- What you need to do:
Look for the word "mini" in the data below, and copy every line that holds it.

- Material for this task:

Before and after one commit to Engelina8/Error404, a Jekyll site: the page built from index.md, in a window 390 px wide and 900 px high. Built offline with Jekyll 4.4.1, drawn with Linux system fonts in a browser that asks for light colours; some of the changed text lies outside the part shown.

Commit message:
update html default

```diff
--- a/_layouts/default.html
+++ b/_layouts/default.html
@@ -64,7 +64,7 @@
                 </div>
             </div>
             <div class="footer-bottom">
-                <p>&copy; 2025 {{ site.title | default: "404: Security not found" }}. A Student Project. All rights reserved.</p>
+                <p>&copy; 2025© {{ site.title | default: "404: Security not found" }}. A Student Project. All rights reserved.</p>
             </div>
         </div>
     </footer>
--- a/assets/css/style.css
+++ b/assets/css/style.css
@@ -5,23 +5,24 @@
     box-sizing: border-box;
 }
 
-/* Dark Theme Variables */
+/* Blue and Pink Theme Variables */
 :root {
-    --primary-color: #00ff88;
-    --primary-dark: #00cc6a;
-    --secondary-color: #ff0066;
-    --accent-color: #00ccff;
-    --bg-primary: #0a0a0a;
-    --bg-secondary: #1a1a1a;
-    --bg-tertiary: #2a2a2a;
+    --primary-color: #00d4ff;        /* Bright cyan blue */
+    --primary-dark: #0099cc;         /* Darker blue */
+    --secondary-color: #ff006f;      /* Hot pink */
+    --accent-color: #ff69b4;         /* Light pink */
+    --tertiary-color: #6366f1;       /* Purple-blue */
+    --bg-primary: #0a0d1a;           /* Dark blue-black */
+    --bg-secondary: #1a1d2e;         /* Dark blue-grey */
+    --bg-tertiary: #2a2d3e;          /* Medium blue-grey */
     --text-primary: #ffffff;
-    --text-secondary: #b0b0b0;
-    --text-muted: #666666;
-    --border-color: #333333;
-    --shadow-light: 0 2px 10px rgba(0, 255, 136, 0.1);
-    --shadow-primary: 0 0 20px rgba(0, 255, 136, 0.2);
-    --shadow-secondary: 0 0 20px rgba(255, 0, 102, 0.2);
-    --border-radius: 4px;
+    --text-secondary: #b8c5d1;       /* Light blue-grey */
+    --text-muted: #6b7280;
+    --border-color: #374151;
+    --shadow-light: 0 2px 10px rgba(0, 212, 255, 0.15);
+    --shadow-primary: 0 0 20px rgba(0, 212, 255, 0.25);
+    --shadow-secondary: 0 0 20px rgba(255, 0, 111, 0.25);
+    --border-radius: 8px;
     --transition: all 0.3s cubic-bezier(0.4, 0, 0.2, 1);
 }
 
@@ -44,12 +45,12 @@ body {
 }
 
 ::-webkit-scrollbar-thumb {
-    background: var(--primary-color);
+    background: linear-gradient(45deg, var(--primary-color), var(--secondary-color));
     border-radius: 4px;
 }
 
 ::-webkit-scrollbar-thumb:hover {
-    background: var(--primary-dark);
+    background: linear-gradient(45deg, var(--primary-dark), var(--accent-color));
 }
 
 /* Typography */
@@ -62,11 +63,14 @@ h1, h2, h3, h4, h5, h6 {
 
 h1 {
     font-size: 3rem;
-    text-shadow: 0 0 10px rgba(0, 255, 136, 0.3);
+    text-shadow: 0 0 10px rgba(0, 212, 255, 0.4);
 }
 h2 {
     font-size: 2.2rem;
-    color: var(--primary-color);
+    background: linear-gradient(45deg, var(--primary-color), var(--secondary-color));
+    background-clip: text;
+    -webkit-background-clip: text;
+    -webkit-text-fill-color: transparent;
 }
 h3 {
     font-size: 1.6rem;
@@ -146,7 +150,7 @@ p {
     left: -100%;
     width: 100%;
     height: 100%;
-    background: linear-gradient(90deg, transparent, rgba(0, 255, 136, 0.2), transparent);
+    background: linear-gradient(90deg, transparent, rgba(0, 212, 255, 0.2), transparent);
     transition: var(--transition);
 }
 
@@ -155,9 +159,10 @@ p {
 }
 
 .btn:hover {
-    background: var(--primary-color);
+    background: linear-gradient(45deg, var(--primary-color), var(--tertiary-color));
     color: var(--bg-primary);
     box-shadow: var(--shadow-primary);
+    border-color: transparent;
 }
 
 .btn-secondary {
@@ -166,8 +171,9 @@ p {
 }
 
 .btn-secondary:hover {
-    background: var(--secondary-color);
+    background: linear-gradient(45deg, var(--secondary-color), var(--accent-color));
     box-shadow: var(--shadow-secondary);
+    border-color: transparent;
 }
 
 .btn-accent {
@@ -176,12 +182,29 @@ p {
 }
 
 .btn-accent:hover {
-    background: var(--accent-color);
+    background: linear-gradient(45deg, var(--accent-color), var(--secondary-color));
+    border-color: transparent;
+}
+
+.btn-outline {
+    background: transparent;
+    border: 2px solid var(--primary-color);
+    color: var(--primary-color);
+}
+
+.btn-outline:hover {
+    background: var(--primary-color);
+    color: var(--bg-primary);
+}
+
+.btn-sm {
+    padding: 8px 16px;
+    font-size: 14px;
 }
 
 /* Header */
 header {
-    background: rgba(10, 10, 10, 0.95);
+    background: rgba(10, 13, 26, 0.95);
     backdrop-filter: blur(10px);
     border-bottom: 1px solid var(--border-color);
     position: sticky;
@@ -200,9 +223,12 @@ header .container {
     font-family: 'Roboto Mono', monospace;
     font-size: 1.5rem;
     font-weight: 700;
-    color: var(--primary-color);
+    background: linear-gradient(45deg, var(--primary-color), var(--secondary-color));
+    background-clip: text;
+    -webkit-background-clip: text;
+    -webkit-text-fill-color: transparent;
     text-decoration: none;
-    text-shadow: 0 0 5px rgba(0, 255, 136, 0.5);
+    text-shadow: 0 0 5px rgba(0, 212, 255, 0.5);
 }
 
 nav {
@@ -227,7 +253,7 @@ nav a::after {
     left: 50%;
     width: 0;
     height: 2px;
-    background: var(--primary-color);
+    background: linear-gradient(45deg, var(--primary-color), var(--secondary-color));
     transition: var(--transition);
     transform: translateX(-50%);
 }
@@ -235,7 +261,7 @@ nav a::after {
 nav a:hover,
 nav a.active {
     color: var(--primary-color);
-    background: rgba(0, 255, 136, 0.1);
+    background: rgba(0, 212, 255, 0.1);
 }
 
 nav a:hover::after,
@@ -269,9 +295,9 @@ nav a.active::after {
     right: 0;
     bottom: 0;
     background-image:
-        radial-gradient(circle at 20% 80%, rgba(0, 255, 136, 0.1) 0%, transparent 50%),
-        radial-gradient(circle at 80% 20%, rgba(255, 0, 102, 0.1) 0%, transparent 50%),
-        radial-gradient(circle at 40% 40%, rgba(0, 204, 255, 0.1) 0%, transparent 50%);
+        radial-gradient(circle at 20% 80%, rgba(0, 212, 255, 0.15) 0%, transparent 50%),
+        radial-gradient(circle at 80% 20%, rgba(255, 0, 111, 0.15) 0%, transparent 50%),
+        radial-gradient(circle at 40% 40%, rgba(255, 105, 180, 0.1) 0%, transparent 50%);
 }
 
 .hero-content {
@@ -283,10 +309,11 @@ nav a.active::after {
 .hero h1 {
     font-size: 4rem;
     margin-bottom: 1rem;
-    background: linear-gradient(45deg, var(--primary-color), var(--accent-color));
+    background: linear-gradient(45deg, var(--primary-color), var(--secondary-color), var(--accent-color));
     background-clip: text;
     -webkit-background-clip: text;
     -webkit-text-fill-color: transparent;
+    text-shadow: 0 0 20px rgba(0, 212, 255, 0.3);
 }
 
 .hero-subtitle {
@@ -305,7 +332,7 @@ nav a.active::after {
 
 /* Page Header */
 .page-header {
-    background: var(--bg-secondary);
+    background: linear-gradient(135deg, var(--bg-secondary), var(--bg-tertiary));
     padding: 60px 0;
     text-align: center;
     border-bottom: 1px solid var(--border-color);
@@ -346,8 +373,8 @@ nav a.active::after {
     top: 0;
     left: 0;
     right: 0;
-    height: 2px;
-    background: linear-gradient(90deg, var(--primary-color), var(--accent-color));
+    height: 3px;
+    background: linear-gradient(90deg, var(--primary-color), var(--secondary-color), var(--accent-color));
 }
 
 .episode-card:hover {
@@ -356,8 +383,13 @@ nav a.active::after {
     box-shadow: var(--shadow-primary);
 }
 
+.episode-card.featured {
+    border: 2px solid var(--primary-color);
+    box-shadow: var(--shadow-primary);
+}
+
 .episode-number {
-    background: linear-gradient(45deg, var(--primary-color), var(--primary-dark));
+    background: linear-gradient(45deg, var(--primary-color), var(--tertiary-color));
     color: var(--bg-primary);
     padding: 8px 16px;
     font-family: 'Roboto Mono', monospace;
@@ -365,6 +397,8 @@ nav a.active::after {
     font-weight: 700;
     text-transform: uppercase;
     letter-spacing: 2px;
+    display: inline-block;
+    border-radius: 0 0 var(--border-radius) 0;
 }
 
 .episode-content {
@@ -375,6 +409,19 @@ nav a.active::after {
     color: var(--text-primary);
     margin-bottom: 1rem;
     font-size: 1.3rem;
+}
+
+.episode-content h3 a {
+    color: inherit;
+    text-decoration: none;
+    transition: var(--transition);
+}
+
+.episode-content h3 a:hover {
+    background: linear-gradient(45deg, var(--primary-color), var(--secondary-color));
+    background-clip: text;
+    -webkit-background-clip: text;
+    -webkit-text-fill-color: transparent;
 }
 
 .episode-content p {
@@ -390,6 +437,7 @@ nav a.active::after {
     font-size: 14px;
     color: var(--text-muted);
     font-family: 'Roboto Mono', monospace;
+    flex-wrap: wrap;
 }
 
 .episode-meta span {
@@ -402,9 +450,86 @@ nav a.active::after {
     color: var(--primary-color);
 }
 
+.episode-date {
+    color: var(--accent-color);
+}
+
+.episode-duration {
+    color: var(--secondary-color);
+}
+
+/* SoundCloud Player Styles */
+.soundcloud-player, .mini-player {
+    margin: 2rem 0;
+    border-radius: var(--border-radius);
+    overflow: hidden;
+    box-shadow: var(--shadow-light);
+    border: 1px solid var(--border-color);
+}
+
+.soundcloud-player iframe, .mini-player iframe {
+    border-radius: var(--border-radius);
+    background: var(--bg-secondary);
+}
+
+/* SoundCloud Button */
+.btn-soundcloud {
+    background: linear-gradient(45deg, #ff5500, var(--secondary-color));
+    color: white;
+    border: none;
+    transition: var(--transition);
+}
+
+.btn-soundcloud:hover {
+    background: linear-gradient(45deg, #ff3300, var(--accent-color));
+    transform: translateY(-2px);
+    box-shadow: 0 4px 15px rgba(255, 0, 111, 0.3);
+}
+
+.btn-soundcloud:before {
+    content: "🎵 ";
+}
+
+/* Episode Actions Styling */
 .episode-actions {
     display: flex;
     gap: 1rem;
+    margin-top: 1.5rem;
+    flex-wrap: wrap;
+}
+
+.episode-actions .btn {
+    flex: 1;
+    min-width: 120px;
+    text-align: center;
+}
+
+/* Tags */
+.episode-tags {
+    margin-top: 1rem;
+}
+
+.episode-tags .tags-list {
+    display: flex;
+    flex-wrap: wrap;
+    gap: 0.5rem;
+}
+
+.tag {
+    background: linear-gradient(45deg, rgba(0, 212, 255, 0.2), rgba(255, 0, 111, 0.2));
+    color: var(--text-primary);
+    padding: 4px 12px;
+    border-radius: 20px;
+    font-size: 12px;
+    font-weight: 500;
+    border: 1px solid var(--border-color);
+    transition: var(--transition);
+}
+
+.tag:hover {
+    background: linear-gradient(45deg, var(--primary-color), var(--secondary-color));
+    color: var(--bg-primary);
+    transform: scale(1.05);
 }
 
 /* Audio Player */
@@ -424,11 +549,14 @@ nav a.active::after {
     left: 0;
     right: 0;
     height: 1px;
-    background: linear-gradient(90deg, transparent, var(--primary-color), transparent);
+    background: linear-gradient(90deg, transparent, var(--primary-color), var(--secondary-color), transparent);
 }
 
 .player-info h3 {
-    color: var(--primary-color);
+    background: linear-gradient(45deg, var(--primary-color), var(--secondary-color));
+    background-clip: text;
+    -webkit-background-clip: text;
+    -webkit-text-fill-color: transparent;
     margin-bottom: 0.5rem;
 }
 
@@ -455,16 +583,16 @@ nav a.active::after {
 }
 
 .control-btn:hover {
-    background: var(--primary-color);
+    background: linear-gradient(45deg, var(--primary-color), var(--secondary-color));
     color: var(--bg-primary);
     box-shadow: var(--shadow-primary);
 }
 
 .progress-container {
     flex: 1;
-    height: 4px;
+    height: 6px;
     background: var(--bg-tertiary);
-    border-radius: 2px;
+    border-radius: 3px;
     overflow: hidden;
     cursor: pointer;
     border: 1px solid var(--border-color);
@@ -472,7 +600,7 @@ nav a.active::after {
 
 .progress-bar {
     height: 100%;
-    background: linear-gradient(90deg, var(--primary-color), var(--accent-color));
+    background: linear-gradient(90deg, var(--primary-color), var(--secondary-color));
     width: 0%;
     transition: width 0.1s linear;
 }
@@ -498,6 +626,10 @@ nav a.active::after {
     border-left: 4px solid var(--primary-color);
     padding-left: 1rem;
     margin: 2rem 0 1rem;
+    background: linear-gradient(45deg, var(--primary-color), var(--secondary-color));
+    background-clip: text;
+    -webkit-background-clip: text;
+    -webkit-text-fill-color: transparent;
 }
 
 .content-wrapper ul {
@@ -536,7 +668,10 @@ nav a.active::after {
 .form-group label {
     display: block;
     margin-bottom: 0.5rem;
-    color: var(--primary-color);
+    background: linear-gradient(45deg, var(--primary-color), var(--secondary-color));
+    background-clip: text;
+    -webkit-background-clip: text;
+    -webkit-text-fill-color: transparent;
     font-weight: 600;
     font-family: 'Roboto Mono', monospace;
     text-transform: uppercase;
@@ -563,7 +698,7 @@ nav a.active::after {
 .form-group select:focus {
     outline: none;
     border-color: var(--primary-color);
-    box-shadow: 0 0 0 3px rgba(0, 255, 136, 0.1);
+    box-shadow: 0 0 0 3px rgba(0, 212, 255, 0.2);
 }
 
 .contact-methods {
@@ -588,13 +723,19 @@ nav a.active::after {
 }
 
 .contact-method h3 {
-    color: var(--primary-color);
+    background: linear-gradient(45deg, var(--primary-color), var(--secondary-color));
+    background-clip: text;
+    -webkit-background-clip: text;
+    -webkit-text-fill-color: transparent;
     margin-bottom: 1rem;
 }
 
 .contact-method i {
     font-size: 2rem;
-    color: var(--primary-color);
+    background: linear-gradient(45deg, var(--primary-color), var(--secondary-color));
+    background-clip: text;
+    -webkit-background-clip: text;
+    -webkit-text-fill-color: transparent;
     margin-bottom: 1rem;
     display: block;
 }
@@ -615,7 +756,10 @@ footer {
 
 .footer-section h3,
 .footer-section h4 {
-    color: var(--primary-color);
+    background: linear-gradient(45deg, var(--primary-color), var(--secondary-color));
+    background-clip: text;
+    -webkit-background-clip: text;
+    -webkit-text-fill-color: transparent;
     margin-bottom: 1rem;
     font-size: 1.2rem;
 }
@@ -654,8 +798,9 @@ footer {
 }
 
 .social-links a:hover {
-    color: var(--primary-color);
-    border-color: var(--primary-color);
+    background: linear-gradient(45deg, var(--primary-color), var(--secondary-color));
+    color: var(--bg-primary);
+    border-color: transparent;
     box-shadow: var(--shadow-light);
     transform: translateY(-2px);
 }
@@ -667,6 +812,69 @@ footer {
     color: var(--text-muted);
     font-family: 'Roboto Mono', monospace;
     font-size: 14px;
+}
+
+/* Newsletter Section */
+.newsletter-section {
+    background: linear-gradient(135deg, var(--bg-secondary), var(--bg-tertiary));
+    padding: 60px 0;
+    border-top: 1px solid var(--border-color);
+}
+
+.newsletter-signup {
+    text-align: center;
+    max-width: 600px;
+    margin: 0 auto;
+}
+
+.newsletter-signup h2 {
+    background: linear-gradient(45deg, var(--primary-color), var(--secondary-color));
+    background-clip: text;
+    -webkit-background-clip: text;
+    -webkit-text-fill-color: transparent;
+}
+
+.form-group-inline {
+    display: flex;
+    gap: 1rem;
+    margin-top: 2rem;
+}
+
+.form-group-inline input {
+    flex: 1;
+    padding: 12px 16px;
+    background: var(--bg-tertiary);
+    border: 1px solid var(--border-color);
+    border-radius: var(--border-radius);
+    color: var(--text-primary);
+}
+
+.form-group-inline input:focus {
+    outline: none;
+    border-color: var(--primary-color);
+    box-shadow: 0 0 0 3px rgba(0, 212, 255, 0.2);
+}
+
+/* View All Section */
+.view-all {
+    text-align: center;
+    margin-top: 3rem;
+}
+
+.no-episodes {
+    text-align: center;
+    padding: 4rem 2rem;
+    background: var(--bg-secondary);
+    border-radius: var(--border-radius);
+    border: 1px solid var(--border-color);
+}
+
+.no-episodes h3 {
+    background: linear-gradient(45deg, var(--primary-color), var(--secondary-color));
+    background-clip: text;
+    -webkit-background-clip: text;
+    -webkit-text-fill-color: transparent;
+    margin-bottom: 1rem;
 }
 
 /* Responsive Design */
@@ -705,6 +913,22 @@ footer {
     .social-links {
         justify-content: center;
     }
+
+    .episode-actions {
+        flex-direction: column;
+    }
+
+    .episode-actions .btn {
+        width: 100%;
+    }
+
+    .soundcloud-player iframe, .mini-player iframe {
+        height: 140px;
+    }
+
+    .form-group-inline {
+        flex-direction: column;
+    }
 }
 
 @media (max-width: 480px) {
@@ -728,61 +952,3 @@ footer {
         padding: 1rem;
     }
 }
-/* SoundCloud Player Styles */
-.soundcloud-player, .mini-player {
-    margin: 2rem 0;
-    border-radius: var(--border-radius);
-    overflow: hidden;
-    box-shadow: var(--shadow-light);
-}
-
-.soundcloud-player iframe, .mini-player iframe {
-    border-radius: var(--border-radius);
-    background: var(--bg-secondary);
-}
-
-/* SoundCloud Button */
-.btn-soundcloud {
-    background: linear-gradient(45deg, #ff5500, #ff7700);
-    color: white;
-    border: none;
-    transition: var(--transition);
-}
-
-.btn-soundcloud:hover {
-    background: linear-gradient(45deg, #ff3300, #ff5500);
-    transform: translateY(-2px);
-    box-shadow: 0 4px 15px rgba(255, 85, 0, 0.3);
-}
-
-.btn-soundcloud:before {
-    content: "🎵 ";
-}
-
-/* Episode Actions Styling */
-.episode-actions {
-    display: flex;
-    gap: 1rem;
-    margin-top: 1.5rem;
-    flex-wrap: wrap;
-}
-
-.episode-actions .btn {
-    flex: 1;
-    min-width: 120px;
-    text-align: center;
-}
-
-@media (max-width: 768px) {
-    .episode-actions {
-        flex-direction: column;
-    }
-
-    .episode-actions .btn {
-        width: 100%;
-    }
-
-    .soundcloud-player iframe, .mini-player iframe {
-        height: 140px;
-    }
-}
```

- Your solution:
+.soundcloud-player, .mini-player {
+.soundcloud-player iframe, .mini-player iframe {
+    .soundcloud-player iframe, .mini-player iframe {
-.soundcloud-player, .mini-player {
-.soundcloud-player iframe, .mini-player iframe {
-    .soundcloud-player iframe, .mini-player iframe {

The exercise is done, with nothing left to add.